But you can’t live in a cocoon of ignorance all the time. I know experiments on animals happens in the private sector, but it’s different when it’s my tax dollars paying for cruelty.
A friend of mine, who shares my love of animals, sent me some stories about how the Veterans’ Administration is performing painful medical experiments on dogs. Again, I understand the importance of medical research, but is it too much to ask that they spare dogs from the scalpel?
“VA dog experimenter Alex Tan received big bonuses and a salary increase even after reports emerged that he had botched numerous dog surgeries and was banned from various animal experiments,” a report in the Daily Caller reads.
The details are disturbing, as is the fact that Tan received a salary of $340,000 in 2017 after his screw ups. We would never accept this from a doctor practicing on human beings, why should be pay for it from a doctor experimenting on animals?
Much of what is done, on our dime, would turn your stomach.
The next paragraph is disturbing, but it’s just a taste of what our tax dollars are funding:
Right now, the VA doles out more than $1,600 to purchase 6-month-old beagles, hounds or mixed-breed dogs. The white coats at the VA then spend hundreds of thousands of our tax dollars to surgically induce heart attacks by injecting latex into the puppies’ arteries and then stressing their damaged hearts by forcing them to run on a treadmill. Congress members have noted that some of the experiments are placed in the government’s “maximum pain” category because the dogs’ pain and distress are left unrelieved. The VA then sticks a needle in them, cuts their hearts out and tosses their bodies in the trash.
It’s not just me and my soft-spot for animals. Republicans in Congress are leading a successful effort to curtail the VA’s dog abuse, and veterans groups are speaking out against the VA’s dog testing.
According to one of the national veterans’ groups opposed to this research, “The VA’s unconscionable and unnecessary dog research squanders resources needed to provide veterans with the healthcare and disability benefits they’ve earned.”
Moreover, one veterans’ advocate has pointed out, “It turns out that the only 21st century innovation the VA claims any of its dog testing has contributed to – the artificial pancreas for treating Type 1 diabetes – was entirely industry-funded.”
Wounded Warrior Johnny “Joey” Jones, a veteran who lost both his legs in service to the country, wrote in an op-ed opposing the VA’s dog testing practices, “It’s especially shameful that VA is defending spending millions of tax dollars to buy and cut up dogs for its dubious research but refuses to provide service dogs to support veterans suffering from the devastating effects of Post-Traumatic Stress Disorder and who are committing suicide at alarming rates.”
We’re always being lectured by liberals about what type of a nation we are, and they’re usually wrong or simply trying to score cheap political points. But when it comes to what we accept the VA spending our tax dollars on, or what we hide our eyes from, in the treatment of defenseless canines, there is a real choice to be made.

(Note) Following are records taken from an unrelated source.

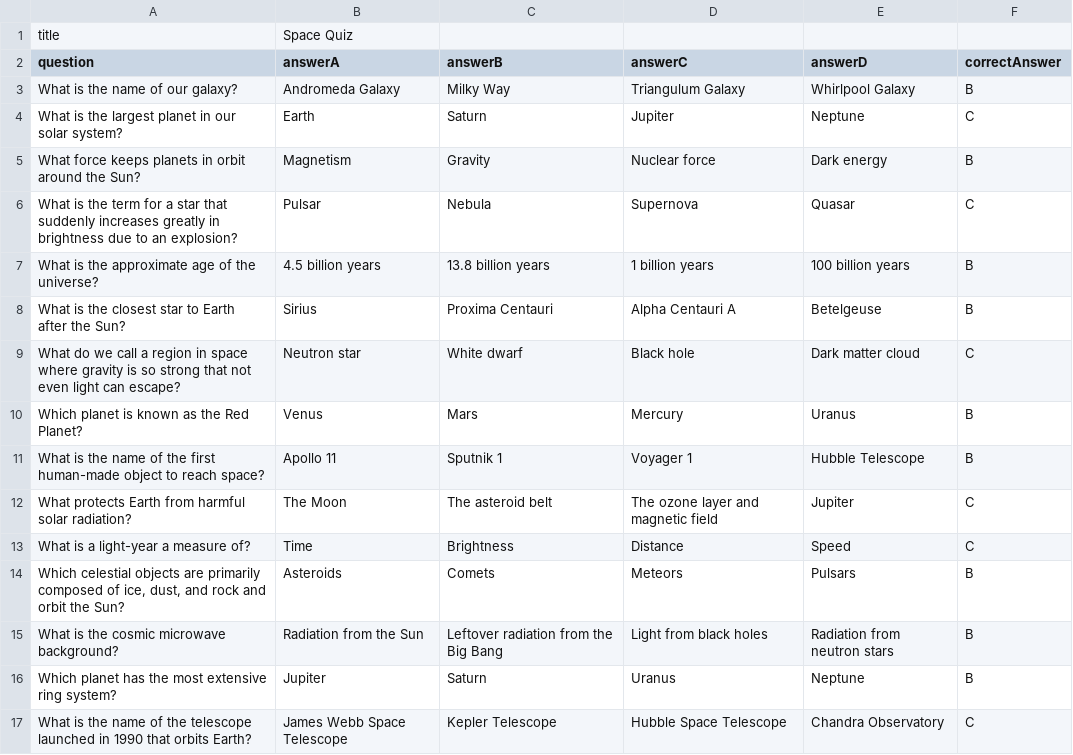
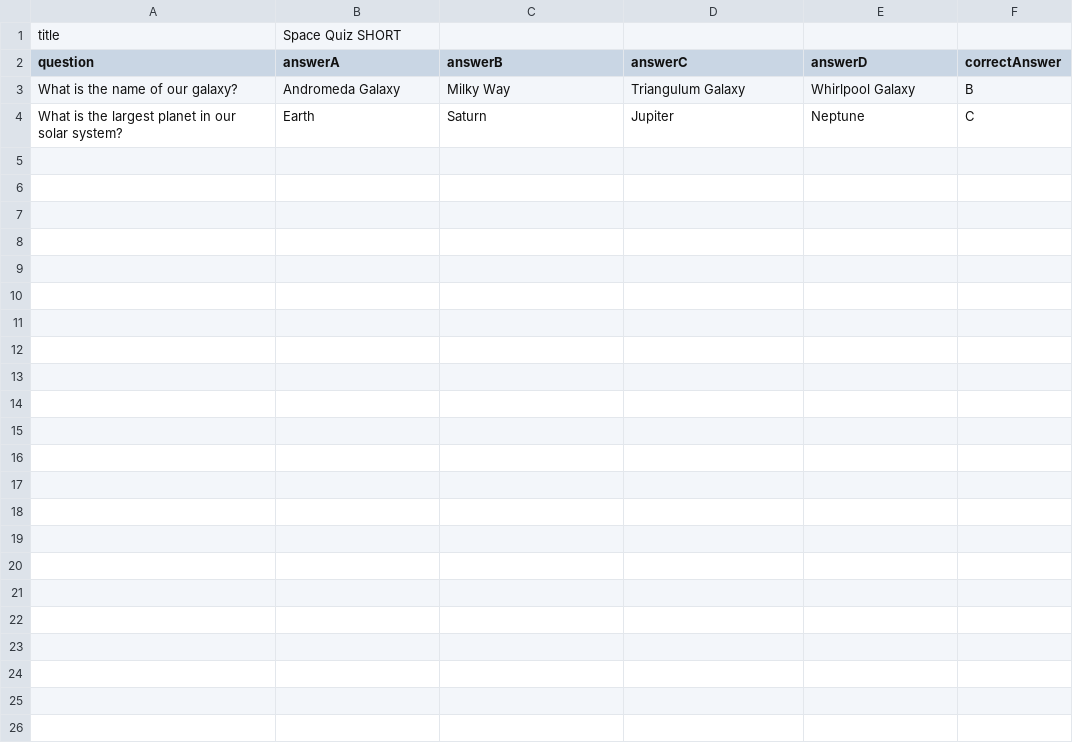
Before and after one commit to LaDeMonika/Transcendence, a CSV file: srcs/backend/public/quiz.csv, drawn as a sheet.

```diff
--- a/srcs/backend/public/quiz.csv
+++ b/srcs/backend/public/quiz.csv
@@ -1,2 +1,2 @@
-title;Space Quiz
+title;Space Quiz SHORT
 question;answerA;answerB;answerC;answerD;correctAnswer
@@ -4,14 +4 @@ What is the name of our galaxy?; Andromeda Galaxy; Milky Way; Triangulum Galaxy;
 What is the largest planet in our solar system?; Earth; Saturn; Jupiter; Neptune; C
-What force keeps planets in orbit around the Sun?; Magnetism; Gravity; Nuclear force; Dark energy; B
-What is the term for a star that suddenly increases greatly in brightness due to an explosion?; Pulsar; Nebula; Supernova; Quasar; C
-What is the approximate age of the universe?; 4.5 billion years; 13.8 billion years; 1 billion years; 100 billion years; B
-What is the closest star to Earth after the Sun?; Sirius; Proxima Centauri; Alpha Centauri A; Betelgeuse; B
-What do we call a region in space where gravity is so strong that not even light can escape?; Neutron star; White dwarf; Black hole; Dark matter cloud; C
-Which planet is known as the Red Planet?; Venus; Mars; Mercury; Uranus; B
-What is the name of the first human-made object to reach space?; Apollo 11; Sputnik 1; Voyager 1; Hubble Telescope; B
-What protects Earth from harmful solar radiation?; The Moon; The asteroid belt; The ozone layer and magnetic field; Jupiter; C
-What is a light-year a measure of?; Time; Brightness; Distance; Speed; C
-Which celestial objects are primarily composed of ice, dust, and rock and orbit the Sun?; Asteroids; Comets; Meteors; Pulsars; B
-What is the cosmic microwave background?; Radiation from the Sun; Leftover radiation from the Big Bang; Light from black holes; Radiation from neutron stars; B
-Which planet has the most extensive ring system?; Jupiter; Saturn; Uranus; Neptune; B
-What is the name of the telescope launched in 1990 that orbits Earth?; James Webb Space Telescope; Kepler Telescope; Hubble Space Telescope; Chandra Observatory; C
```
Also changed, not shown: 7 other files.
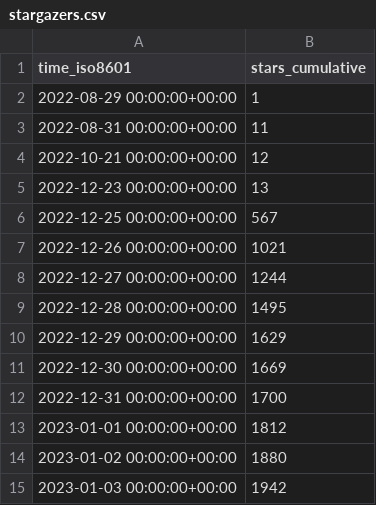
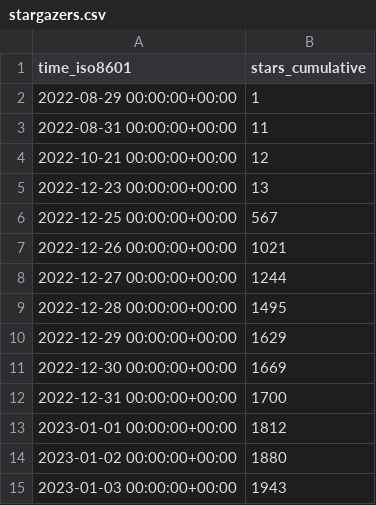
Before and after one commit to vikadata/StatusCheck, a CSV file: apitable/apitable/ghrs-data/stargazers.csv, drawn as a sheet.

```diff
--- a/apitable/apitable/ghrs-data/stargazers.csv
+++ b/apitable/apitable/ghrs-data/stargazers.csv
@@ -14,2 +14,2 @@ time_iso8601,stars_cumulative
 2023-01-02 00:00:00+00:00,1880
-2023-01-03 00:00:00+00:00,1942
+2023-01-03 00:00:00+00:00,1943
```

Jones concluded, “As a combat wounded Marine who’s given both legs for an idea of security and a pursuit of happiness – and as a human being who’s experienced the horrific suffering of war — I believe our government can and should do better for veterans, taxpayers and dogs.”
I agree. Count me in with the veterans, taxpayers, and the dogs.